[Saved data entries]
####################
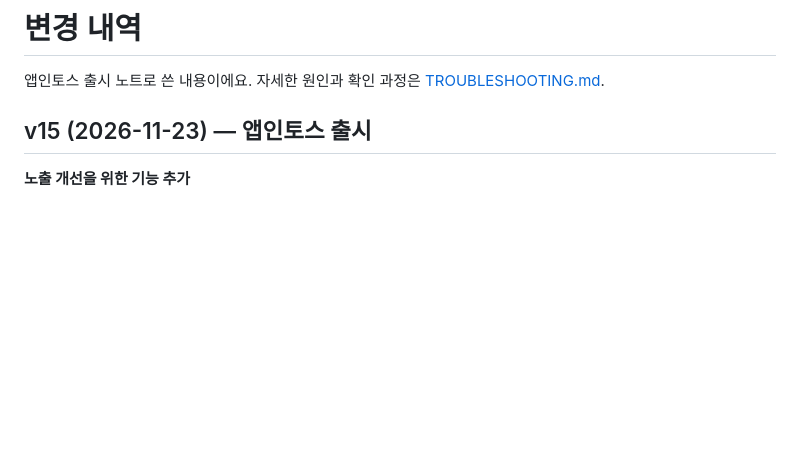
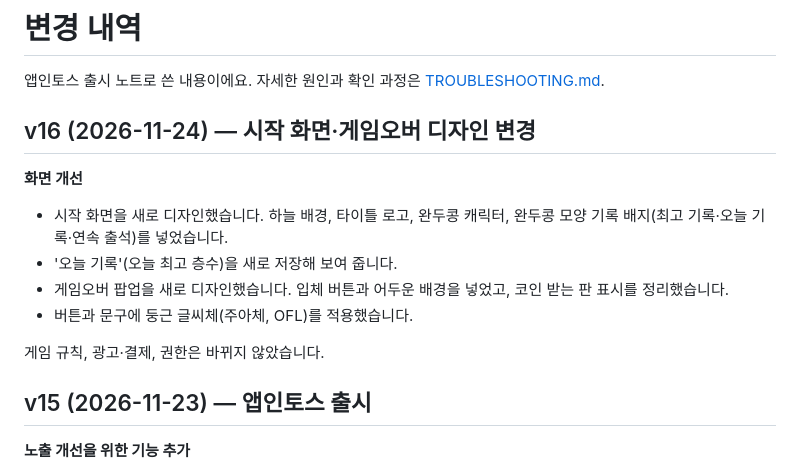
Before and after one commit to HHHv-v/pea-stack, a Markdown page: docs/CHANGELOG.md, the part around the change. Rendered like a GitHub page; blank space fills up the shorter version.

```diff
--- a/docs/CHANGELOG.md
+++ b/docs/CHANGELOG.md
@@ -1,6 +1,16 @@
 # 변경 내역
 
 앱인토스 출시 노트로 쓴 내용이에요. 자세한 원인과 확인 과정은 [TROUBLESHOOTING.md](TROUBLESHOOTING.md).
+
+## v16 (2026-11-24) — 시작 화면·게임오버 디자인 변경
+
+**화면 개선**
+- 시작 화면을 새로 디자인했습니다. 하늘 배경, 타이틀 로고, 완두콩 캐릭터, 완두콩 모양 기록 배지(최고 기록·오늘 기록·연속 출석)를 넣었습니다.
+- '오늘 기록'(오늘 최고 층수)을 새로 저장해 보여 줍니다.
+- 게임오버 팝업을 새로 디자인했습니다. 입체 버튼과 어두운 배경을 넣었고, 코인 받는 판 표시를 정리했습니다.
+- 버튼과 문구에 둥근 글씨체(주아체, OFL)를 적용했습니다.
+
+게임 규칙, 광고·결제, 권한은 바뀌지 않았습니다.
 
 ## v15 (2026-11-23) — 앱인토스 출시
 
```
Also changed, not shown: .github/pull_request_template.md (added, +33 -0 lines), README.md (+4 -1 lines), docs/screenshots/v16-home.png (added), docs/screenshots/v16-over.png (added).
####################
[Exercise details] Would you provide an exact, picture-free copy of the data above?

[Response below]
Before and after one commit to HHHv-v/pea-stack, a Markdown page: docs/CHANGELOG.md, the part around the change. Rendered like a GitHub page; blank space fills up the shorter version.

```diff
--- a/docs/CHANGELOG.md
+++ b/docs/CHANGELOG.md
@@ -1,6 +1,16 @@
 # 변경 내역
 
 앱인토스 출시 노트로 쓴 내용이에요. 자세한 원인과 확인 과정은 [TROUBLESHOOTING.md](TROUBLESHOOTING.md).
+
+## v16 (2026-11-24) — 시작 화면·게임오버 디자인 변경
+
+**화면 개선**
+- 시작 화면을 새로 디자인했습니다. 하늘 배경, 타이틀 로고, 완두콩 캐릭터, 완두콩 모양 기록 배지(최고 기록·오늘 기록·연속 출석)를 넣었습니다.
+- '오늘 기록'(오늘 최고 층수)을 새로 저장해 보여 줍니다.
+- 게임오버 팝업을 새로 디자인했습니다. 입체 버튼과 어두운 배경을 넣었고, 코인 받는 판 표시를 정리했습니다.
+- 버튼과 문구에 둥근 글씨체(주아체, OFL)를 적용했습니다.
+
+게임 규칙, 광고·결제, 권한은 바뀌지 않았습니다.
 
 ## v15 (2026-11-23) — 앱인토스 출시
 
```
Also changed, not shown: .github/pull_request_template.md (added, +33 -0 lines), README.md (+4 -1 lines), docs/screenshots/v16-home.png (added), docs/screenshots/v16-over.png (added).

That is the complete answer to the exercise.